**Exercise:** Nothing but the text of the records belongs in your answer: repeat all of it exactly and leave out the images.

(Extracted data entries)
------------------------------------------------

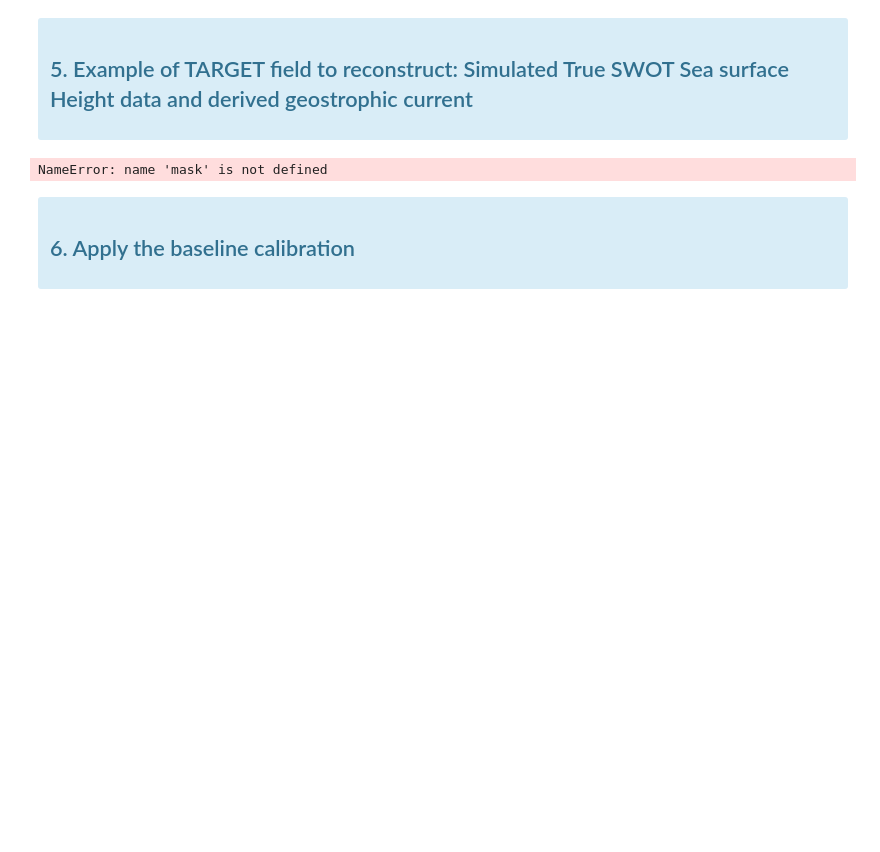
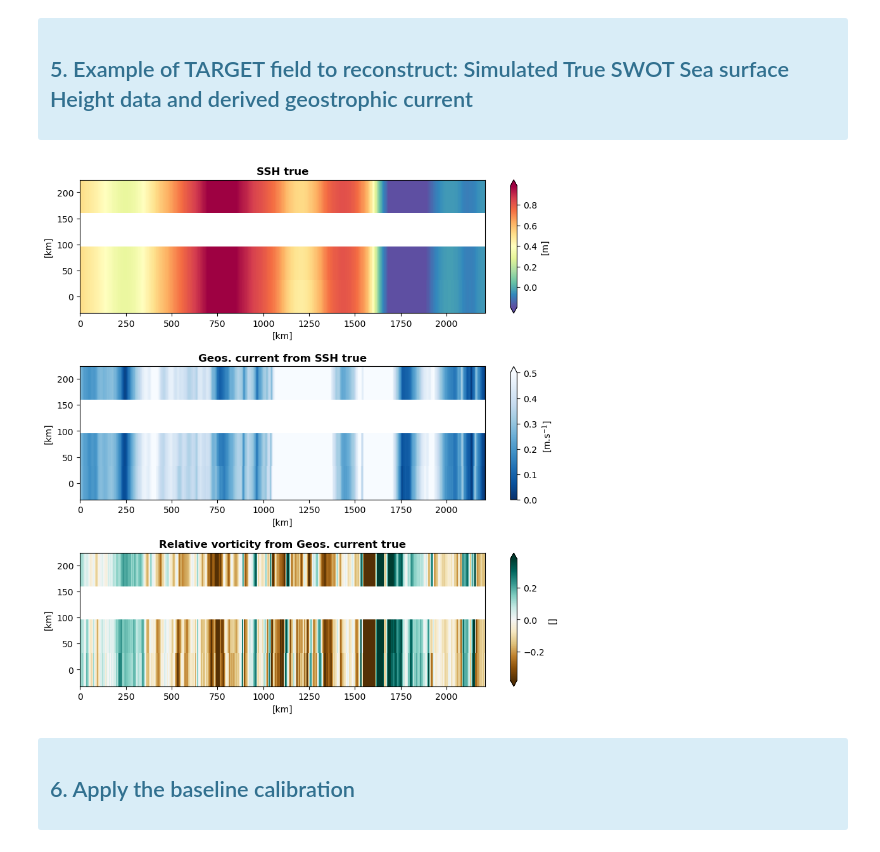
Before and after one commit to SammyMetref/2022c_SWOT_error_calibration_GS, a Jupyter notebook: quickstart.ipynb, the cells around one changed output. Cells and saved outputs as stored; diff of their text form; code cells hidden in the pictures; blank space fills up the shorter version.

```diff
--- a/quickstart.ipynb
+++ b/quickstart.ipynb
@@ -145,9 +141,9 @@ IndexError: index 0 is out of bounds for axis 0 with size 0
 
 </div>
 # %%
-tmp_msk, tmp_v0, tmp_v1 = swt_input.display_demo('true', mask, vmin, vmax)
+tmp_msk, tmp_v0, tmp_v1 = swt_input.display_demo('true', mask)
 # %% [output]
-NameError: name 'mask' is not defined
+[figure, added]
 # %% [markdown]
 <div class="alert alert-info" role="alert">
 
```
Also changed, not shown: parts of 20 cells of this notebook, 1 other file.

------------------------------------------------

**Exercise result:**
Before and after one commit to SammyMetref/2022c_SWOT_error_calibration_GS, a Jupyter notebook: quickstart.ipynb, the cells around one changed output. Cells and saved outputs as stored; diff of their text form; code cells hidden in the pictures; blank space fills up the shorter version.

```diff
--- a/quickstart.ipynb
+++ b/quickstart.ipynb
@@ -145,9 +141,9 @@ IndexError: index 0 is out of bounds for axis 0 with size 0
 
 </div>
 # %%
-tmp_msk, tmp_v0, tmp_v1 = swt_input.display_demo('true', mask, vmin, vmax)
+tmp_msk, tmp_v0, tmp_v1 = swt_input.display_demo('true', mask)
 # %% [output]
-NameError: name 'mask' is not defined
+[figure, added]
 # %% [markdown]
 <div class="alert alert-info" role="alert">
 
```
Also changed, not shown: parts of 20 cells of this notebook, 1 other file.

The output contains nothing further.